INFORMATION SHOWN Block Start
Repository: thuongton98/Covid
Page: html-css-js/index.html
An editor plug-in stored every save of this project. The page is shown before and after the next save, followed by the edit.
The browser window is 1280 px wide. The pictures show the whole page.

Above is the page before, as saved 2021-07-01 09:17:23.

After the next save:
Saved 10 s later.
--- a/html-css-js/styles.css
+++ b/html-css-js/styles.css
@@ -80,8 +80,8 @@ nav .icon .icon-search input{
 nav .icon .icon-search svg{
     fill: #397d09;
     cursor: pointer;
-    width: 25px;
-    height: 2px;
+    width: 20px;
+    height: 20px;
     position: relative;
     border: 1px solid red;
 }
INFORMATION SHOWN Block End
INFORMATION SHOWN Block Start
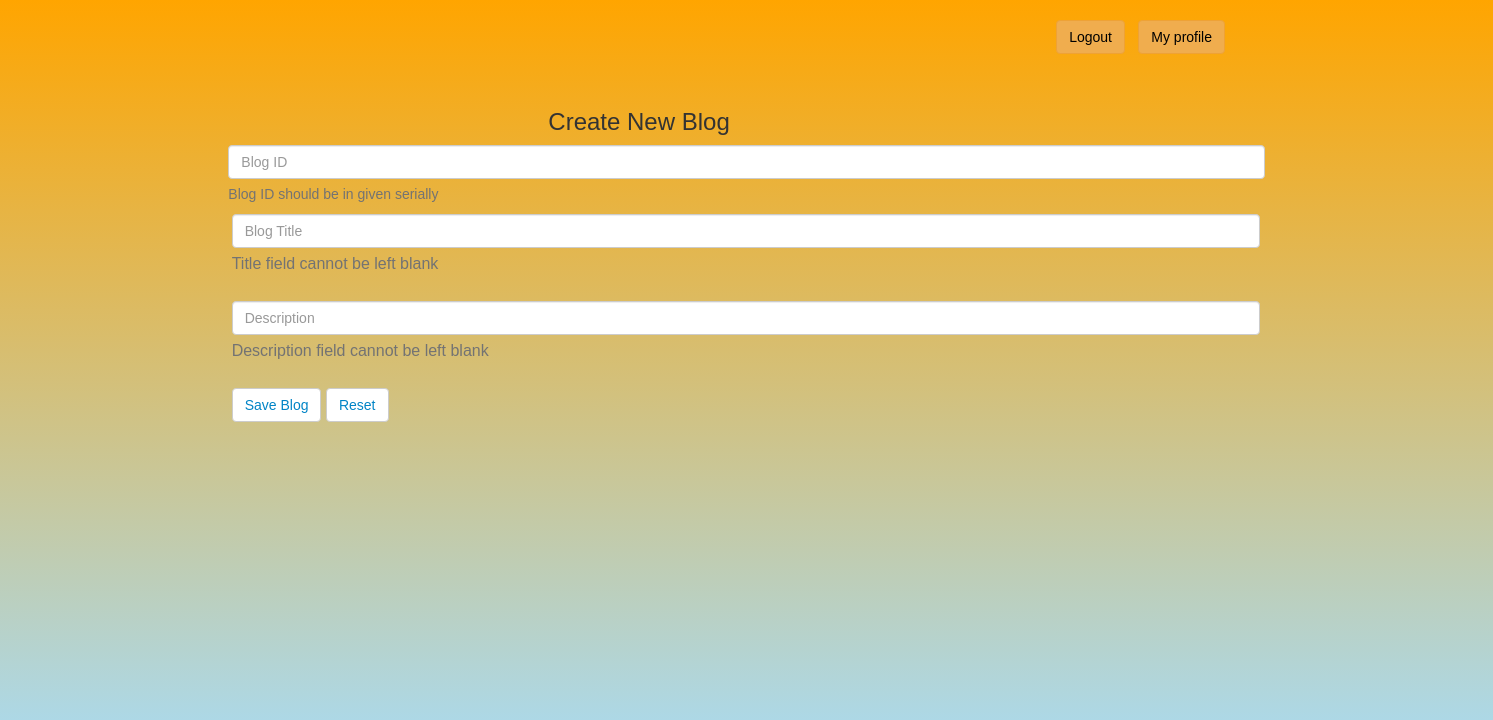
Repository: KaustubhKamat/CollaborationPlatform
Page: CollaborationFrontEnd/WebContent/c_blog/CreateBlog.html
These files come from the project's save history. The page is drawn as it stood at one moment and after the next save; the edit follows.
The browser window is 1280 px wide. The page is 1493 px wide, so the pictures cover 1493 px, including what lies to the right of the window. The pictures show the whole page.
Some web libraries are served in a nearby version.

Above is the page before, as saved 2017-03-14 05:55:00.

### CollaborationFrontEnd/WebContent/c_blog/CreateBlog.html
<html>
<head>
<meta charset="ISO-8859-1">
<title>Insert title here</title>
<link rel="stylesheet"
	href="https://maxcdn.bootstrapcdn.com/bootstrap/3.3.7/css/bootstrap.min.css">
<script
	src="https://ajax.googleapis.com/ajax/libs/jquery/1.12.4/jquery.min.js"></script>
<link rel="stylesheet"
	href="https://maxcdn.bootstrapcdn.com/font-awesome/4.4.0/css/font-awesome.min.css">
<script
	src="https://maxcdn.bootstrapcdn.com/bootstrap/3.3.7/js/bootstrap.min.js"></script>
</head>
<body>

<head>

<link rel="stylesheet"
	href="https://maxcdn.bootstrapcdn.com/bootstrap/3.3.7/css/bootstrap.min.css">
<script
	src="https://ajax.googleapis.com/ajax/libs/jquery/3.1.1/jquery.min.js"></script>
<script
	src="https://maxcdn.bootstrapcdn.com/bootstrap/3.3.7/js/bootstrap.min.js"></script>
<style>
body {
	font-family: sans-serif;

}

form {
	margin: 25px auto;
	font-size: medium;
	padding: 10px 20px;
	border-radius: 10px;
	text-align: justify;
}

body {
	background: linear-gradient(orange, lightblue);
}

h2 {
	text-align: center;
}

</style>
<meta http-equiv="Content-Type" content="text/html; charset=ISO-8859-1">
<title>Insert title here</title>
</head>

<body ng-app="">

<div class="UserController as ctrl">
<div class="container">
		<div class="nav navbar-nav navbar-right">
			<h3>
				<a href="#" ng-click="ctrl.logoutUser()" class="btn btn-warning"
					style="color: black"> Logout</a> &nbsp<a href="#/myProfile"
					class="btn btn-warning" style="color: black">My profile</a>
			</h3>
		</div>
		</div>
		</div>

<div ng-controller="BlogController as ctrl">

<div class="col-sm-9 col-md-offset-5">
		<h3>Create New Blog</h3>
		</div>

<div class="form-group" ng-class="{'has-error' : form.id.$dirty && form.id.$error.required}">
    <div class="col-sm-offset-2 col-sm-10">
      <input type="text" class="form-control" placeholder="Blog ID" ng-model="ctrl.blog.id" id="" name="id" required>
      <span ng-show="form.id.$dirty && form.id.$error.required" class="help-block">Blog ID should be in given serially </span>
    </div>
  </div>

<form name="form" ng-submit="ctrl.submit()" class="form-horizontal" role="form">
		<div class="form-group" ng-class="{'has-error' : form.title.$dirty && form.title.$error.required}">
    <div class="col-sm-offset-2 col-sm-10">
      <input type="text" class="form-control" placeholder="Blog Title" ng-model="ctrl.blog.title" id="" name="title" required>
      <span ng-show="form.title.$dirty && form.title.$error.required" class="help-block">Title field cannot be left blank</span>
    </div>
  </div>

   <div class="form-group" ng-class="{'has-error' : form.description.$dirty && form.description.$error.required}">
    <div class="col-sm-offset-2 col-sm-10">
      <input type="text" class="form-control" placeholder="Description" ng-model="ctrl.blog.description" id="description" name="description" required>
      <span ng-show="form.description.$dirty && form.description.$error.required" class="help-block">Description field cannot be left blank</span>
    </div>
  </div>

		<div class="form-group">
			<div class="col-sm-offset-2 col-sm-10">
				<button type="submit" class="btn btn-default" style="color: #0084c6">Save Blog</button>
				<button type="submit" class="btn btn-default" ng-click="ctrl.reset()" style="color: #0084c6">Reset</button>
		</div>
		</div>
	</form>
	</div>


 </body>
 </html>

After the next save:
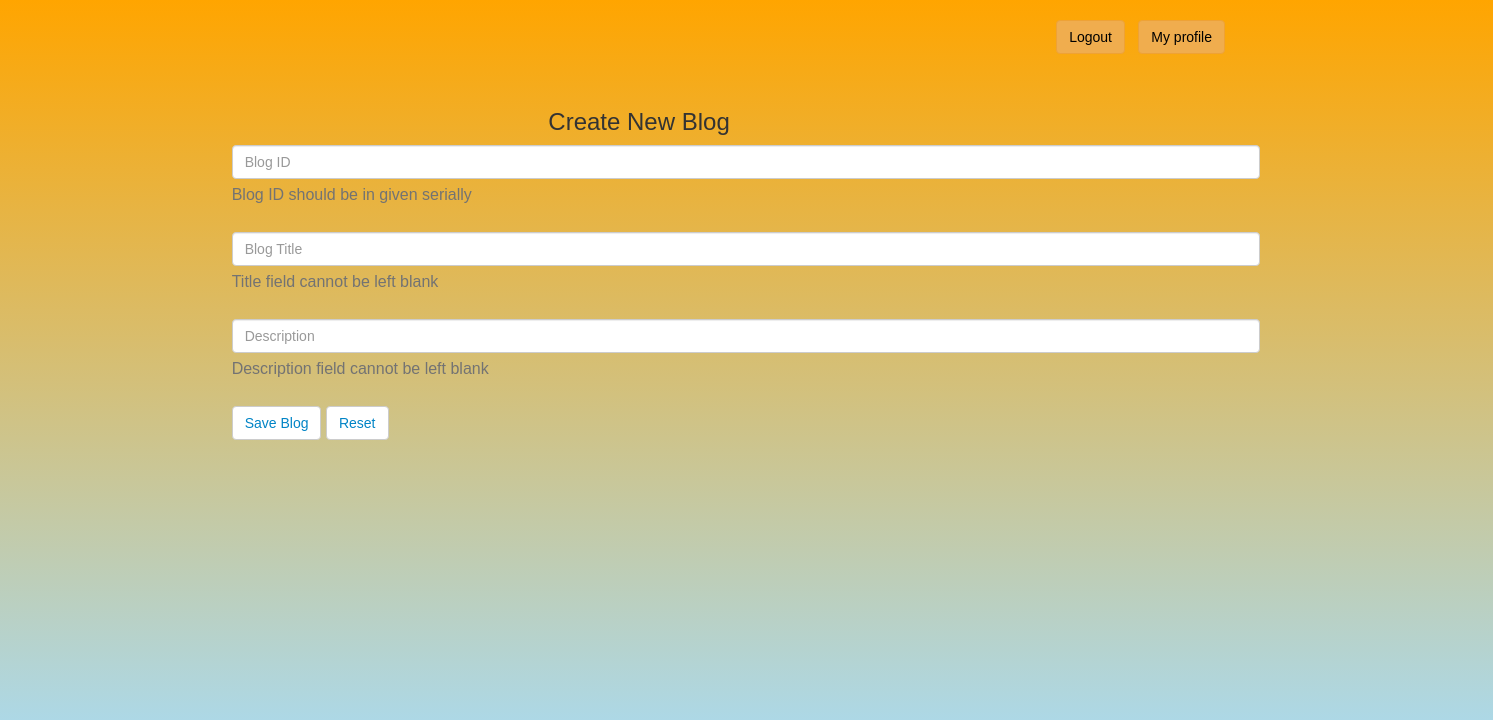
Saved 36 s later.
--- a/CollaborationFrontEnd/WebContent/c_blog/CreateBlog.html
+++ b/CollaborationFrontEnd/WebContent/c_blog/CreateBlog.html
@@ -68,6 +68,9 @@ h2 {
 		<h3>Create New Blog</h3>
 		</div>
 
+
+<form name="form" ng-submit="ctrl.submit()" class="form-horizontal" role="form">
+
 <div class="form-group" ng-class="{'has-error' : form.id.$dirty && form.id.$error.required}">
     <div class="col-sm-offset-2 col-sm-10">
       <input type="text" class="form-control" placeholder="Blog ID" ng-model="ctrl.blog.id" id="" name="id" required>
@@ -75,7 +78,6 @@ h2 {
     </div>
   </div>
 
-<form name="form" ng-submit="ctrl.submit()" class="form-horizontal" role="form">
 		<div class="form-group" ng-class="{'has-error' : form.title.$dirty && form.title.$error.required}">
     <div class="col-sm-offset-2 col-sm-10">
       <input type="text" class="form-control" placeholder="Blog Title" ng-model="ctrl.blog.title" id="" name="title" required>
INFORMATION SHOWN Block End
INFORMATION SHOWN Block Start
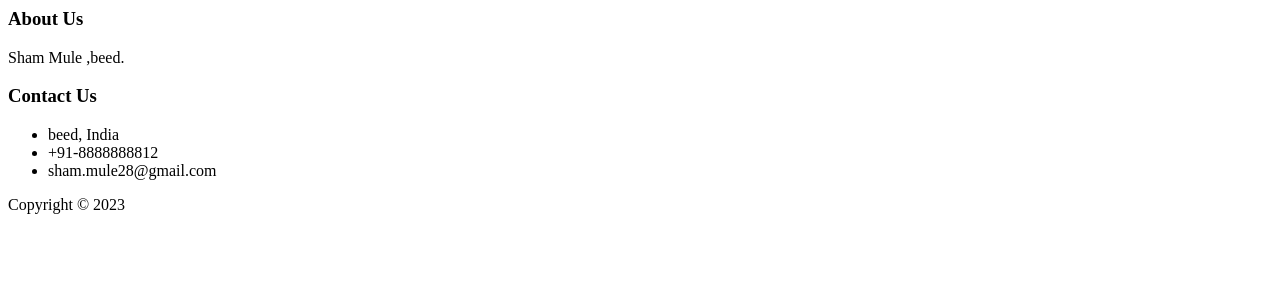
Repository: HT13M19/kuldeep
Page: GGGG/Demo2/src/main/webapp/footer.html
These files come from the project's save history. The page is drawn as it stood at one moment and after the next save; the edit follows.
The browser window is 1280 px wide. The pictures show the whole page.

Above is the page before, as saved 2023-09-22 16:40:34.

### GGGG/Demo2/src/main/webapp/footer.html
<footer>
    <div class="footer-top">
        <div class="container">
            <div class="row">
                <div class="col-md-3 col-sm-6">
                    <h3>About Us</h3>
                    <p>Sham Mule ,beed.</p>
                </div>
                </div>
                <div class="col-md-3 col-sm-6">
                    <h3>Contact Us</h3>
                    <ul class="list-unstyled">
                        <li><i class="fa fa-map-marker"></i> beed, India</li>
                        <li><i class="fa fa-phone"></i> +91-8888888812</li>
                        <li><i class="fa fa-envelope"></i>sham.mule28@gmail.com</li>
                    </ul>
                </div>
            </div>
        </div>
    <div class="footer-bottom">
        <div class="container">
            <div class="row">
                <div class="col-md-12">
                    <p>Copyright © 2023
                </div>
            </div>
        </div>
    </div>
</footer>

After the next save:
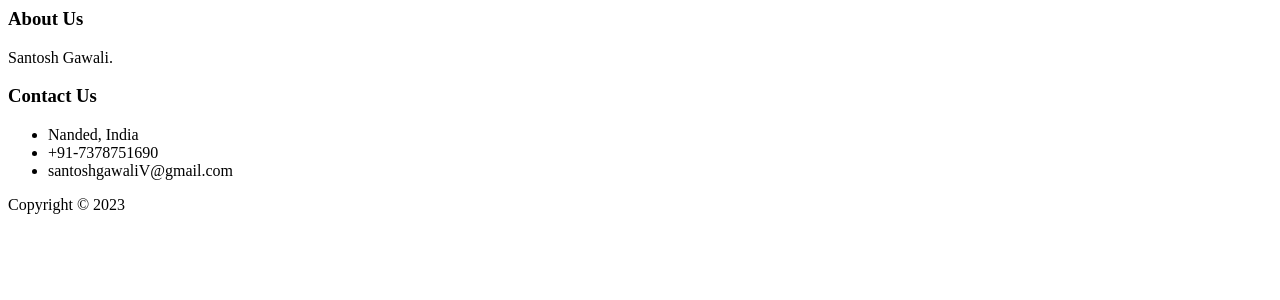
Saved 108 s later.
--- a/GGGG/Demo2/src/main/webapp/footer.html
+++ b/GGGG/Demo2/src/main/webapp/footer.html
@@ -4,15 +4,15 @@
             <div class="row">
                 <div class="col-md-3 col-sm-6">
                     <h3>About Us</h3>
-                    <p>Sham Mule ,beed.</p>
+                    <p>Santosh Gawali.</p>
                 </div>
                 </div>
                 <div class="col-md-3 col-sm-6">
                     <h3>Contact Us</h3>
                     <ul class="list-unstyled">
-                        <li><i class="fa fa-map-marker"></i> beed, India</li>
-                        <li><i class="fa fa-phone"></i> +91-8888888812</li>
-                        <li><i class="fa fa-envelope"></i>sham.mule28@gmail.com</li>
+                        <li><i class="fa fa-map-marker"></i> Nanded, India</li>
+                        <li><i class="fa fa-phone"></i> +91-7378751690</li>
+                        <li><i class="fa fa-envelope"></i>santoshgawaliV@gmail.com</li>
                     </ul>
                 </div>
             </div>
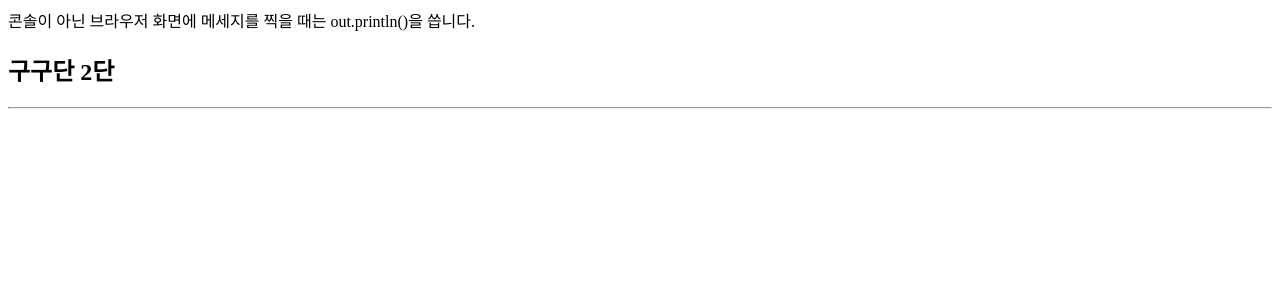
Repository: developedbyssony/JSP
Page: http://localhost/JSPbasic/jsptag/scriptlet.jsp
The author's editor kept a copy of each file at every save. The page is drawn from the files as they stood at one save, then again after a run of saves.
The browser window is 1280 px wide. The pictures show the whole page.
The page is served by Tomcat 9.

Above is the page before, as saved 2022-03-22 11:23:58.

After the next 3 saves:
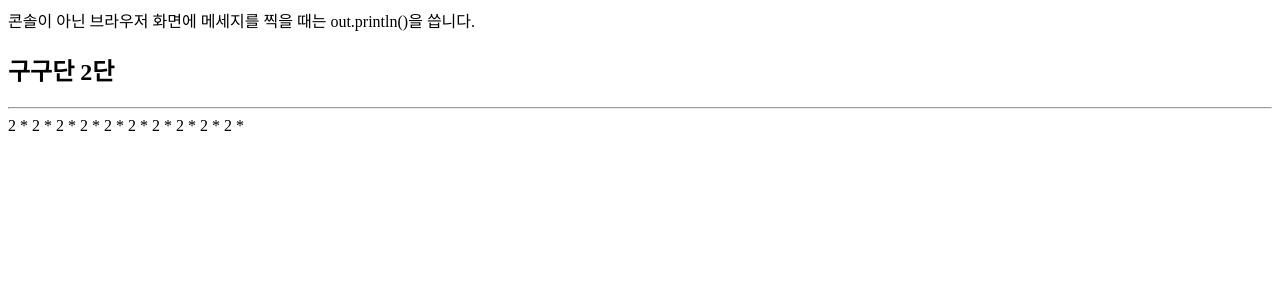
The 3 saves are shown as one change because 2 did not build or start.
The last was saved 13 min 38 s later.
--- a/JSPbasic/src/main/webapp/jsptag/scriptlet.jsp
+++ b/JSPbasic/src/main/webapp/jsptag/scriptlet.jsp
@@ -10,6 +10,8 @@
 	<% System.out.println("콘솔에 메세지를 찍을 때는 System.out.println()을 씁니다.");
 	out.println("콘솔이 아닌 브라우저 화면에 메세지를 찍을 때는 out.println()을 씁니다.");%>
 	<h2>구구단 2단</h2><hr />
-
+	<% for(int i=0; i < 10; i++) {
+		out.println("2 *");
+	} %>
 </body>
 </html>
INFORMATION SHOWN Block End
▸ **ASSIGNMENT**: Write only the number of lines in the records that contain the string "println".

▸ **WRITTEN SOLUTION**: 3